An aid package of over €8 million will bring relief to Brussels' world-renowned arts and culture sector, hit hard by the coronavirus lockdown.
Approving the €8.4 million recovery package on Thursday, officials said they aimed to fast-track the revival of a sector left reeling as a result of the public health crisis.
Brussels' Work Minister Bernard Clerfayt said that the pandemic had seen the Belgian capital's culture sector shed a staggering 93% in revenue.
Bans on gatherings and social-distancing rules led to a string of cancellations of events ranging from concerts and festivals to art exhibits and seminars, some of which began well before the government-mandated lockdown.
- Flemish government finds €4 million for cultural projects after round of cuts
- 'Mega-choir' stage singing protest on culture budget cuts at Flemish Parliament
- Coronavirus: 56 new deaths, 67 hospital admissions in Belgium
Clerfayt said the plan underscored an ambition to get artistic and cultural events in Brussels back on track "as soon as possible."
The boost includes a €2,000 premium for organisations (both for and non-profit) active in the cultural and artistic sectors which have been impacted by the crisis.
The package also set up a €5 million fund to grant individual arts and culture workers with an intermittent status a unique premium of up to €1,500.
The premium will make up for the losses of workers whose status means they juggle different work contracts and who have limited access to unemployment schemes.
Intermittent culture workers having suffered from the cancellation or postponement of events as a result of the crisis and who have no access to unemployment and other support schemes are eligible for the payment.
Saving 'the place to be'
The aid package was approved by regional authorities together with the Francophone and Flemish Community Commissions, the bodies representing each communities' interests within Brussels.
"Brussels was the place to be, not only for locals but also for visitors from around the world," Budget Minister Sven Gatz said, adding that the support plan aimed to see the local culture scene "continue to bloom" even after the Covid-19 crisis.
The artistic sector had also been hit hard by cuts to the culture budget enacted by the newly formed Flemish government, leading to eye-catching demonstrations as artists protested the 60% scaleback in funding.

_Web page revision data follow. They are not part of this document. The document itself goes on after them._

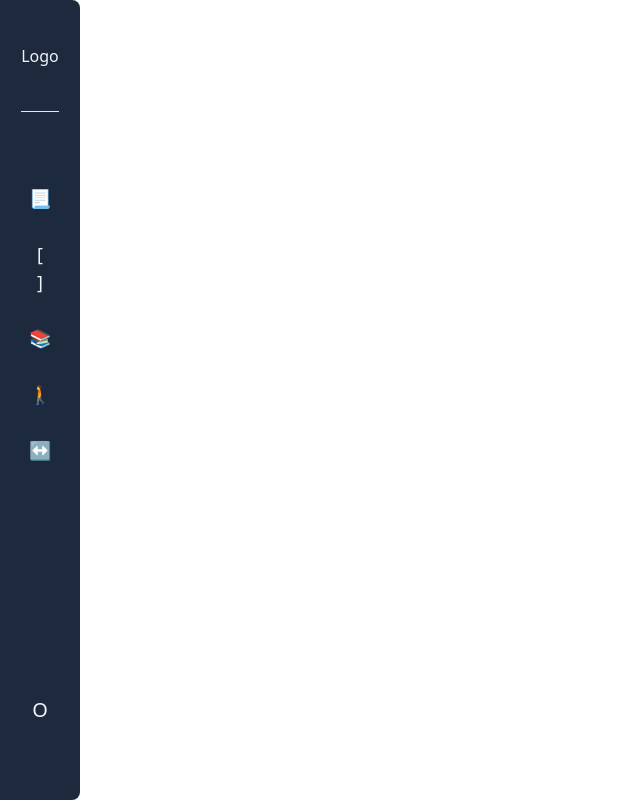
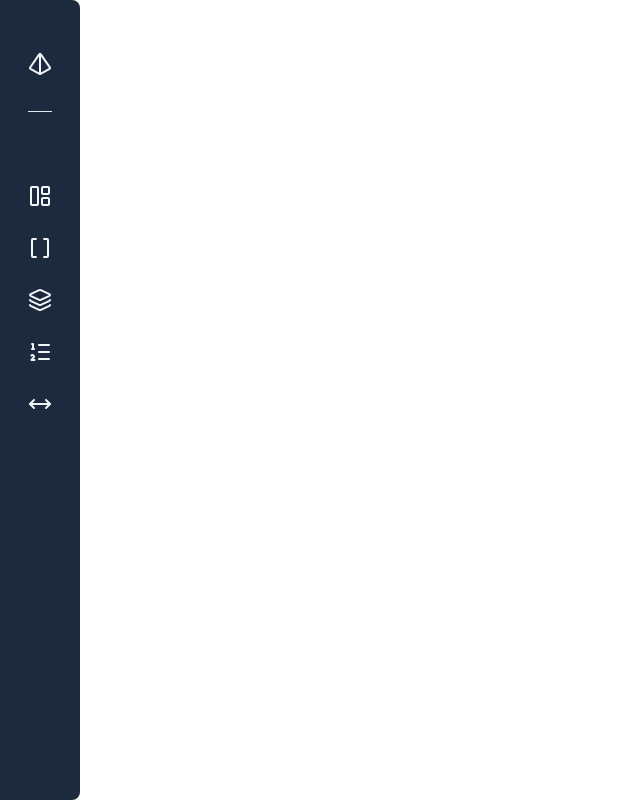
Before and after one commit to MathHenr/algorithm-visualizer, a Next.js app: page / in a window 1280 px wide. Shown: the whole page, without its empty margins (0-640 px from the left). Built offline with nearby package versions, Linux system fonts and the light colour scheme.

Commit message:
feat: finalize sidebar with core elements and functionality.

```diff
--- a/package.json
+++ b/package.json
@@ -11,6 +11,7 @@
   "dependencies": {
     "clsx": "^2.1.1",
     "framer-motion": "^12.34.3",
+    "lucide-react": "^0.575.0",
     "next": "16.1.6",
     "react": "19.2.3",
     "react-dom": "19.2.3"
--- a/src/components/Sidebar/index.tsx
+++ b/src/components/Sidebar/index.tsx
@@ -3,24 +3,44 @@
 import Link from "next/link";
 import { useState } from "react";
 import clsx from "clsx";
+import {
+  BracketsIcon,
+  LayersIcon,
+  LayoutPanelLeftIcon,
+  ListOrderedIcon,
+  MoveHorizontalIcon,
+  PyramidIcon,
+  X,
+} from "lucide-react";
 
 export function Sidebar() {
   const [isOpen, setIsOpen] = useState<boolean>(false);
+  console.log(isOpen);
 
   const structures = [
-    { name: "Homepage", href: "/", icon: "📃" },
-    { name: "Array", href: "/structure/array", icon: "[ ]" },
-    { name: "Stack", href: "/structure/stack", icon: "📚" },
-    { name: "Queue", href: "/structure/queue", icon: "🚶" },
-    { name: "Deque", href: "/structure/double-ended-queue", icon: "↔️" },
+    {
+      name: "Homepage",
+      href: "/",
+      icon: <LayoutPanelLeftIcon />,
+    },
+    { name: "Array", href: "/structure/array", icon: <BracketsIcon /> },
+    { name: "Stack", href: "/structure/stack", icon: <LayersIcon /> },
+    { name: "Queue", href: "/structure/queue", icon: <ListOrderedIcon /> },
+    {
+      name: "Deque",
+      href: "/structure/double-ended-queue",
+      icon: <MoveHorizontalIcon />,
+    },
   ];
 
   return (
     <aside
       className={clsx(
-        "min-h-screen bg-slate-800 relative flex flex-col items-center p-10 text-slate-100 transition",
-        "sm:p-4 sm:rounded-tr-lg sm:rounded-br-lg",
-        isOpen ? "w-full sm:w-[60%] sm:max-w-75" : "sm:w-20 w-10",
+        "min-h-screen bg-slate-800 relative flex flex-col items-center text-slate-100",
+        "sm:p-4",
+        isOpen
+          ? "w-full p-10 sm:w-[60%] sm:max-w-75 sm:rounded-tr-lg sm:rounded-br-lg"
+          : "sm:w-20 p-2 w-fit rounded-tr-lg rounded-br-lg",
       )}
     >
       <div
@@ -32,24 +52,35 @@ export function Sidebar() {
       >
         {isOpen && (
           <>
-            <h1
-              className={clsx("font-extrabold text-2xl/tight", "sm:text-3xl")}
-            >
+            <span className={clsx("flex justify-center")}>
+              <PyramidIcon size={20} />
+            </span>
+            <h2 className={clsx("font-extrabold text-2xl/tight", "sm:text-xl")}>
               Algorithm Visualizer
-            </h1>
-            <a href="#" className={clsx("text-lg mb-4")}>
-              By Matheus
-            </a>
+            </h2>
+            <Link href="#" className={clsx("mb-2")}>
+              By{" "}
+              <span className={clsx("hover:text-slate-50/80 transition")}>
+                Matheus
+              </span>
+            </Link>
           </>
         )}
 
-        {!isOpen && <span className={clsx("mb-4")}>Logo</span>}
+        {!isOpen && (
+          <span className={clsx("text-center")}>
+            <PyramidIcon
+              onClick={() => setIsOpen(!isOpen)}
+              size={24}
+              className="cursor-pointer hover:text-slate-200/80 transition"
+            />
+          </span>
+        )}
       </div>
 
       <nav
         className={clsx(
           "flex flex-col gap-3 w-full min-h-[60vh] font-bold text-xl text-center mb-8",
-          "sm:text-lg sm:font-normal",
         )}
       >
         {/* Sidebar opened */}
@@ -61,27 +92,32 @@ export function Sidebar() {
               key={href}
               className={clsx(
                 "hover:bg-slate-300 hover:shadow-[0px_3px_15px_-1px_rgba(0,0,0,0.50)] hover:text-slate-900",
-                "rounded-sm transition flex items-center justify-center gap-4 group",
+                "rounded-sm transition flex items-center justify-center gap-4 px-4 py-2",
                 isOpen ? "" : "sm:px-4 sm:py-2",
               )}
               href={href}
+              title={name}
+              aria-label={name}
             >
-              <span>{icon} </span>
+              <span className="text-sm"> {icon} </span>
               {isOpen && <span> {name}</span>}
             </Link>
           );
         })}
       </nav>
 
-      <button
-        onClick={() => setIsOpen(!isOpen)}
-        className={clsx(
-          "w-fit px-4 py-2 rounded-xl text-xl transition cursor-pointer",
-          "hover:bg-slate-300 hover:text-slate-900",
-        )}
-      >
-        {isOpen ? <>X</> : <>O</>}
-      </button>
+      {isOpen && (
+        <X
+          onClick={() => setIsOpen(!isOpen)}
+          className={clsx(
+            "w-12 h-12 p-2 rounded-lg transition cursor-pointer",
+            isOpen
+              ? "hover:bg-red-500/50 hover:text-slate-50 sm:w-10 sm:h-10 sm:absolute sm:top-0 sm:left-0 sm:rounded-tl-none"
+              : "hover:bg-slate-50/50 hover:text-slate-900",
+            "",
+          )}
+        />
+      )}
     </aside>
   );
 }
```
Also changed, not shown: 1 other file (tests, documents, lock files or other folders).
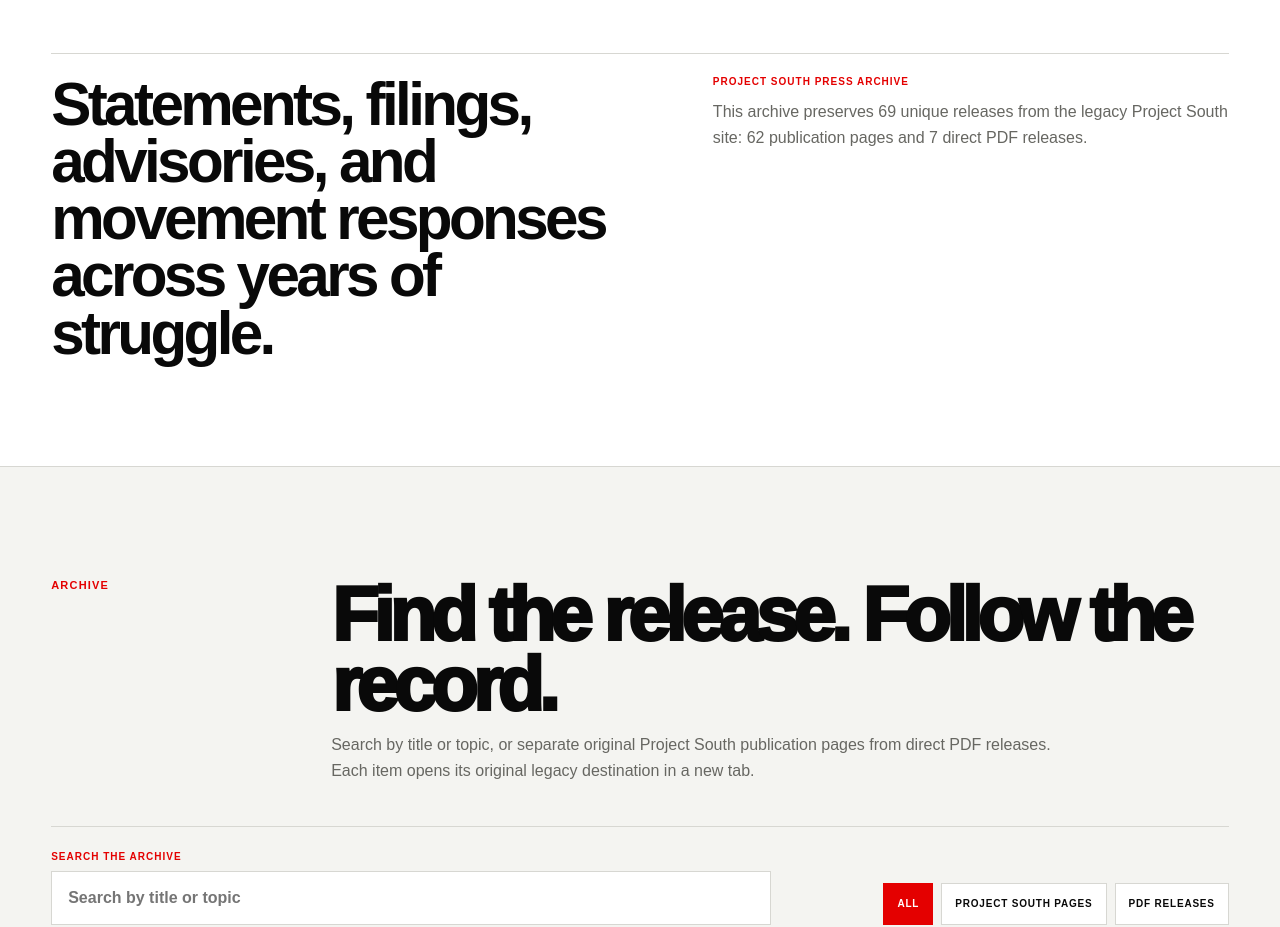
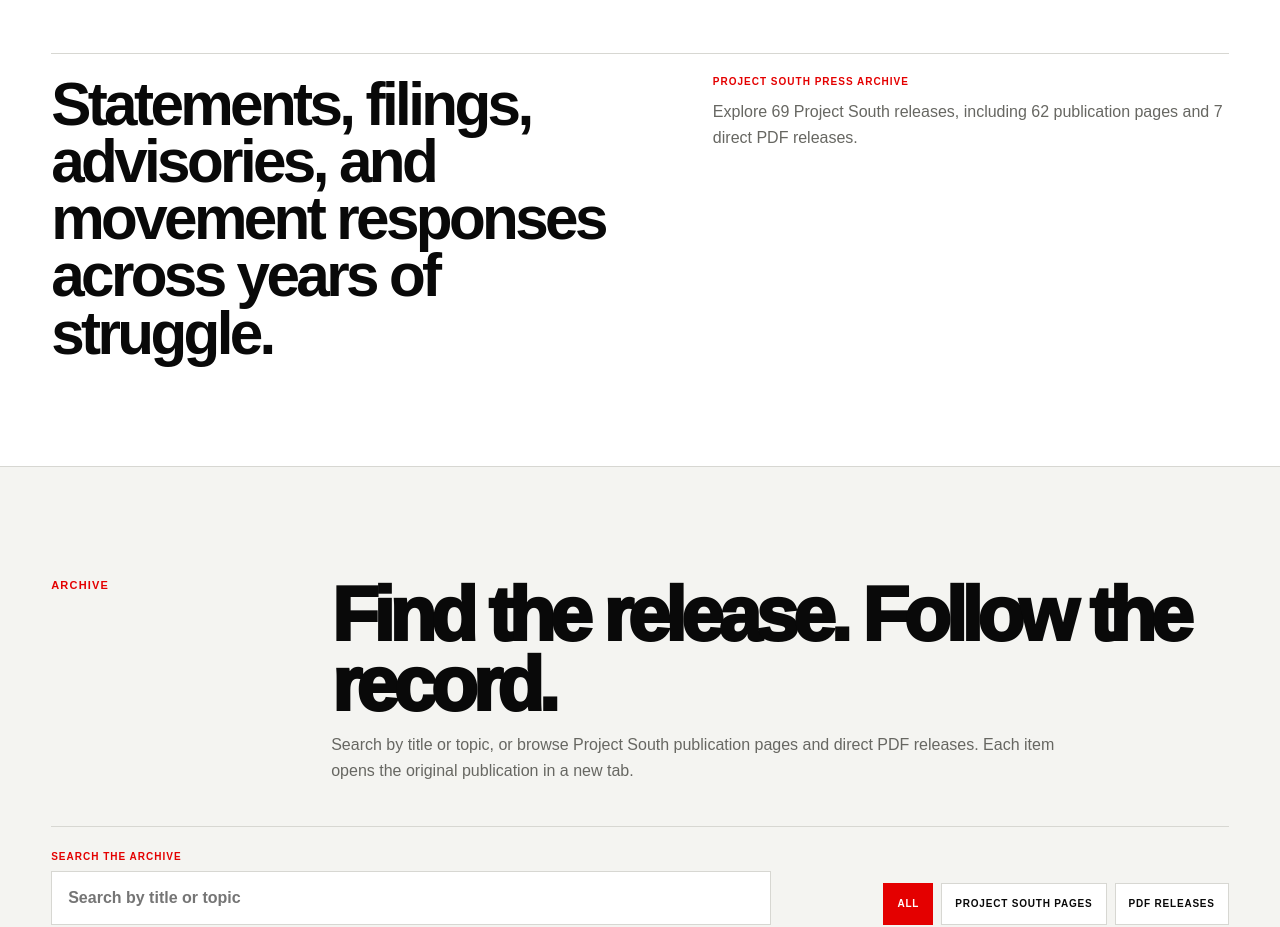
Before and after one commit to SolSabaliEnt/project-south-website, a Next.js app: page /press-releases in a window 1280 px wide. Shown: the part 394-1321 px from the top of the page. Built offline with nearby package versions, Linux system fonts and the light colour scheme.

Commit message:
Refine press archive copy for public audiences

```diff
--- a/src/app/press-releases/page.tsx
+++ b/src/app/press-releases/page.tsx
@@ -19,8 +19,7 @@
             <div>
               <div className={styles.smallLabel}>Project South press archive</div>
               <p>
-                This archive preserves {pressArchiveCounts.total} unique releases from the legacy
-                Project South site: {pressArchiveCounts.pages} publication pages and {pressArchiveCounts.pdfs} direct PDF releases.
+                Explore {pressArchiveCounts.total} Project South releases, including {pressArchiveCounts.pages} publication pages and {pressArchiveCounts.pdfs} direct PDF releases.
               </p>
             </div>
           </div>
@@ -34,8 +33,7 @@
             <div>
               <h2 className={styles.headline}>Find the release. Follow the record.</h2>
               <p>
-                Search by title or topic, or separate original Project South publication pages from
-                direct PDF releases. Each item opens its original legacy destination in a new tab.
+                Search by title or topic, or browse Project South publication pages and direct PDF releases. Each item opens the original publication in a new tab.
               </p>
             </div>
           </div>
```
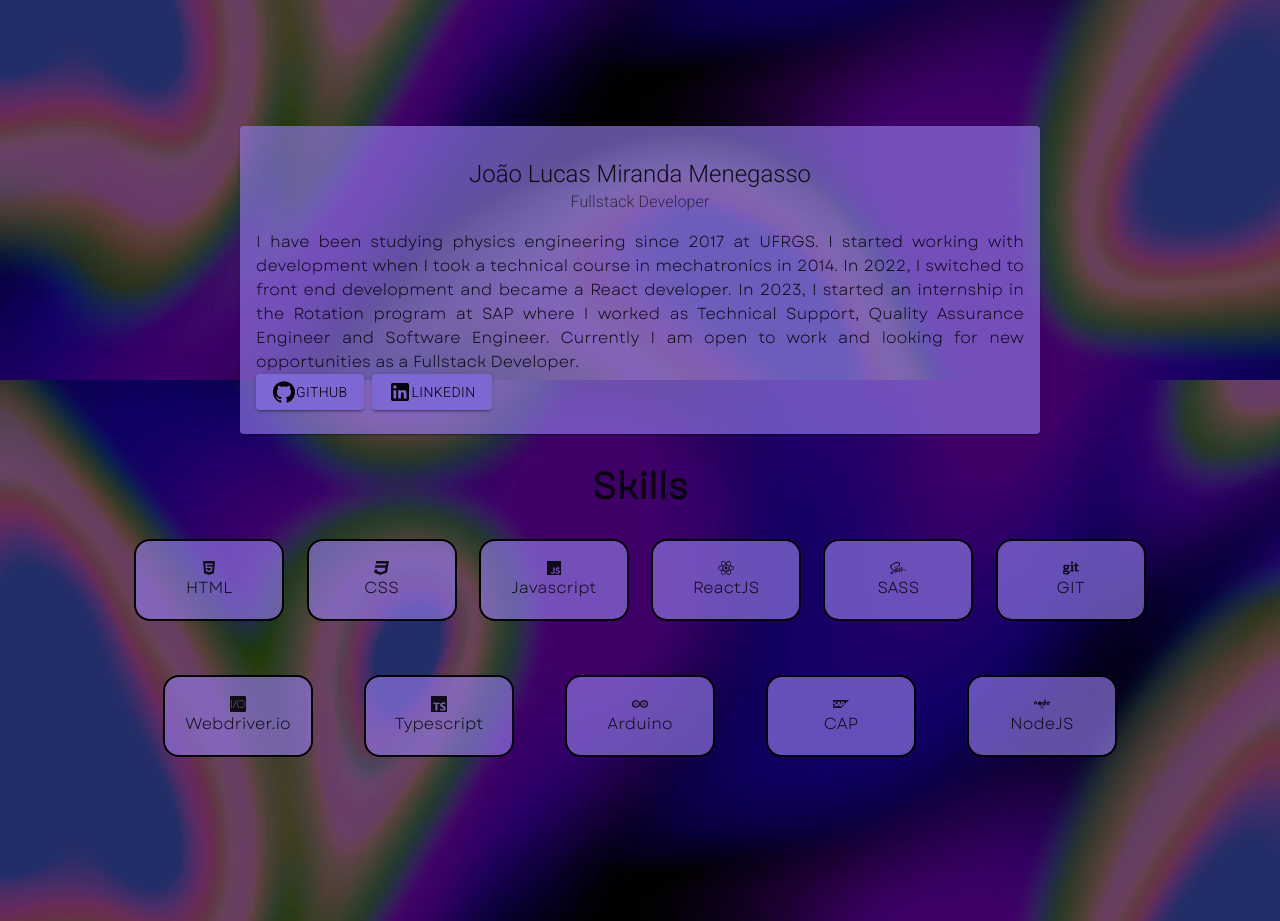
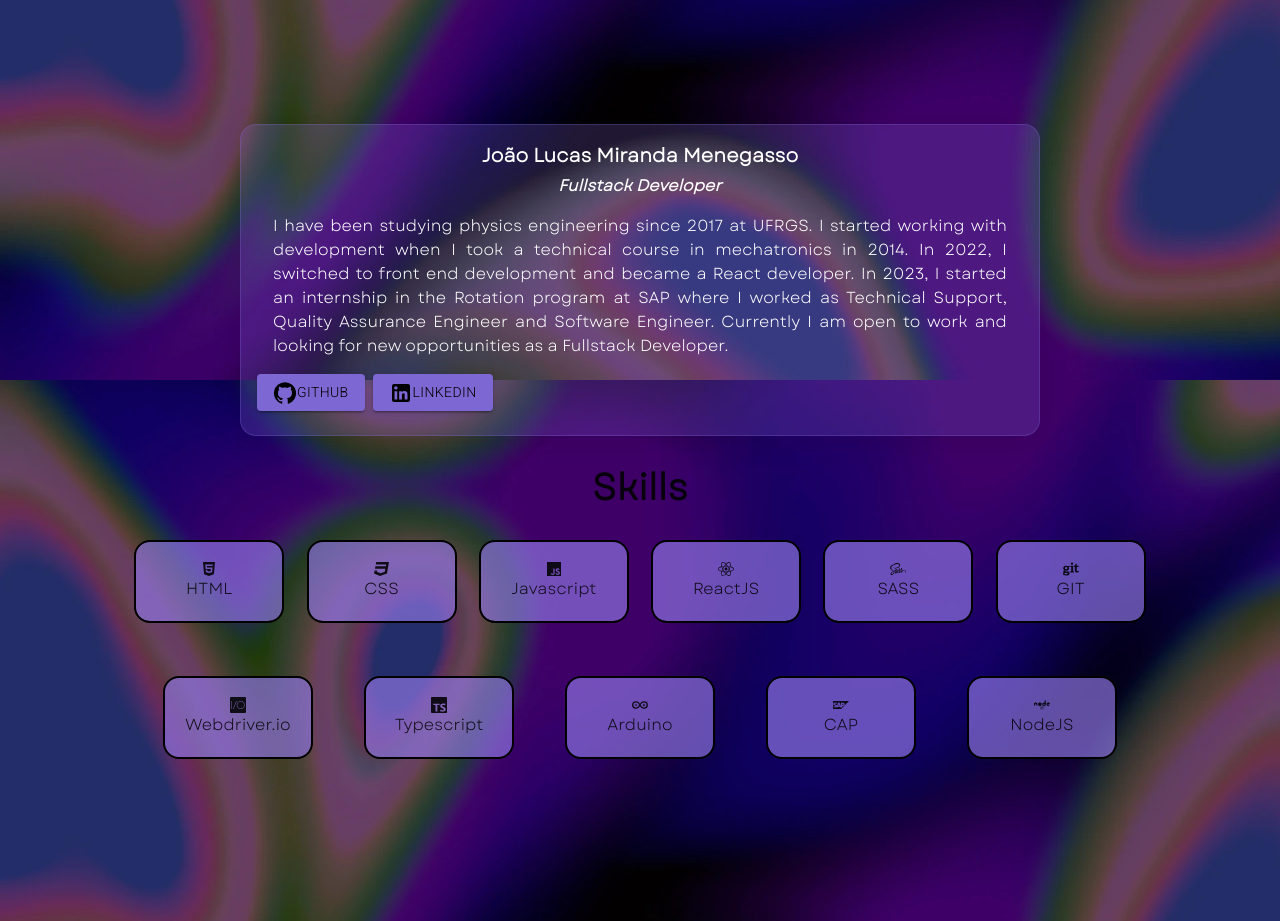
Before and after one commit to joaolucasmm/portfolio-dev, a React (Create React App) app: page / in a window 1280 px wide. Shown: the part 1220-2141 px from the top of the page. Built offline with nearby package versions, Linux system fonts and the light colour scheme.

Commit message:
Update style for Dark mode and new font

```diff
--- a/src/Assets/style/style.css
+++ b/src/Assets/style/style.css
@@ -475,7 +475,12 @@
   display: flex;
   width: min(80%, 800px);
   margin: auto;
-  background-color: rgba(144, 119, 229, 0.6666666667);
+  background: rgba(125, 103, 210, 0.2392156863);
+  border-radius: 16px;
+  box-shadow: 0 4px 30px rgba(0, 0, 0, 0.1);
+  backdrop-filter: blur(4px);
+  -webkit-backdrop-filter: blur(4px);
+  border: 1px solid rgba(125, 103, 210, 0.3);
 }
 @media (max-width: 1280px) {
   .about .container_about {
@@ -495,8 +500,23 @@
 .about .container_about .about_content {
   text-align: justify;
 }
-.about .container_about .about_content .about_presentation {
+.about .container_about .about_content .about_header {
+  display: flex;
+  flex-direction: column;
+  justify-content: space-between;
   text-align: center;
+  gap: 0.3rem;
+  margin-bottom: 1rem;
+}
+.about .container_about .about_content .about_header .about_title {
+  margin-block: 0;
+}
+.about .container_about .about_content .about_header .about_subtitle {
+  margin-block: 0;
+  font-style: italic;
+}
+.about .container_about .about_content .about_text {
+  margin: 1rem;
 }
 .about .container_about .about_content .button {
   color: black;
@@ -506,6 +526,9 @@
 }
 .about .container_about .about_content .button:hover {
   transform: scale(1.1);
+}
+.about .container_about .about_content_dark {
+  color: white;
 }
 
 :export {
@@ -1163,7 +1186,6 @@ html {
   scroll-behavior: smooth;
   width: 100vw;
   max-width: 100%;
-  font-family: Garet;
 }
 
 * {
--- a/src/Components/About/About.jsx
+++ b/src/Components/About/About.jsx
@@ -12,10 +12,15 @@ function About({ styleSection, language, darkMode }) {
     return (
         <div className={styleSection}>
             <Card className="container_about" sx={{bgcolor:variables.color1}}>
-                <CardContent className="about_content">
-                    <CardHeader title={textSelector(language, 0)} subheader={textSelector(language, 1)} className="about_presentation"/>
-                    <section>
+                <CardContent className={"about_content " + (darkMode && "about_content_dark")}>
+                    <section className="about_header">
+                        <h3 className="about_title">{textSelector(language, 0)}</h3>
+                        <h4 className="about_subtitle">{textSelector(language, 1)}</h4>
+                    </section>
+                    <section className="about_text">
+                        <p>
                         {textSelector(language, 2)}
+                        </p>
                     </section>
                     <section>
                         <Button className={"button " + (darkMode && "button_dark")} variant="contained" onClick={() => window.open("https://www.linkedin.com/in/jo%C3%A3o-lucas-miranda-menegasso/", "_blank")}>
--- a/src/Components/About/About.scss
+++ b/src/Components/About/About.scss
@@ -13,7 +13,12 @@
         display: flex;
         width: min(80%, 800px);
         margin: auto;
-        background-color: $color1;
+        background: $color-glassContainer;
+        border-radius: 16px;
+        box-shadow: 0 4px 30px $color-glassShadow;
+        backdrop-filter: blur(4px);
+        -webkit-backdrop-filter: blur(4px);
+        border: 1px solid $color-glassBorder;
         @media (max-width: $breakpoint-desktop) {
             margin-top: 2rem;
         }
@@ -25,8 +30,23 @@
         }
         .about_content {
             text-align: justify;
-            .about_presentation {
+            .about_header {
+                display: flex;
+                flex-direction: column;
+                justify-content: space-between;
                 text-align: center;
+                gap: 0.3rem;
+                margin-bottom: 1rem;
+                .about_title {
+                    margin-block: 0;
+                }
+                .about_subtitle {
+                    margin-block: 0;
+                    font-style: italic;
+                }
+            }
+            .about_text {
+                margin: 1rem;
             }
             .button {
                 color: black;
@@ -38,5 +58,8 @@
                 transform: scale(1.1);
             }
         }
+        .about_content_dark {
+            color: white;
+        }
     }
 }
```
Also changed, not shown: 1 other file (tests, documents, lock files or other folders).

The aid packages will be delivered to organisations and individuals who apply for it through a form which is set to be put online "in the coming days."
The Brussels Times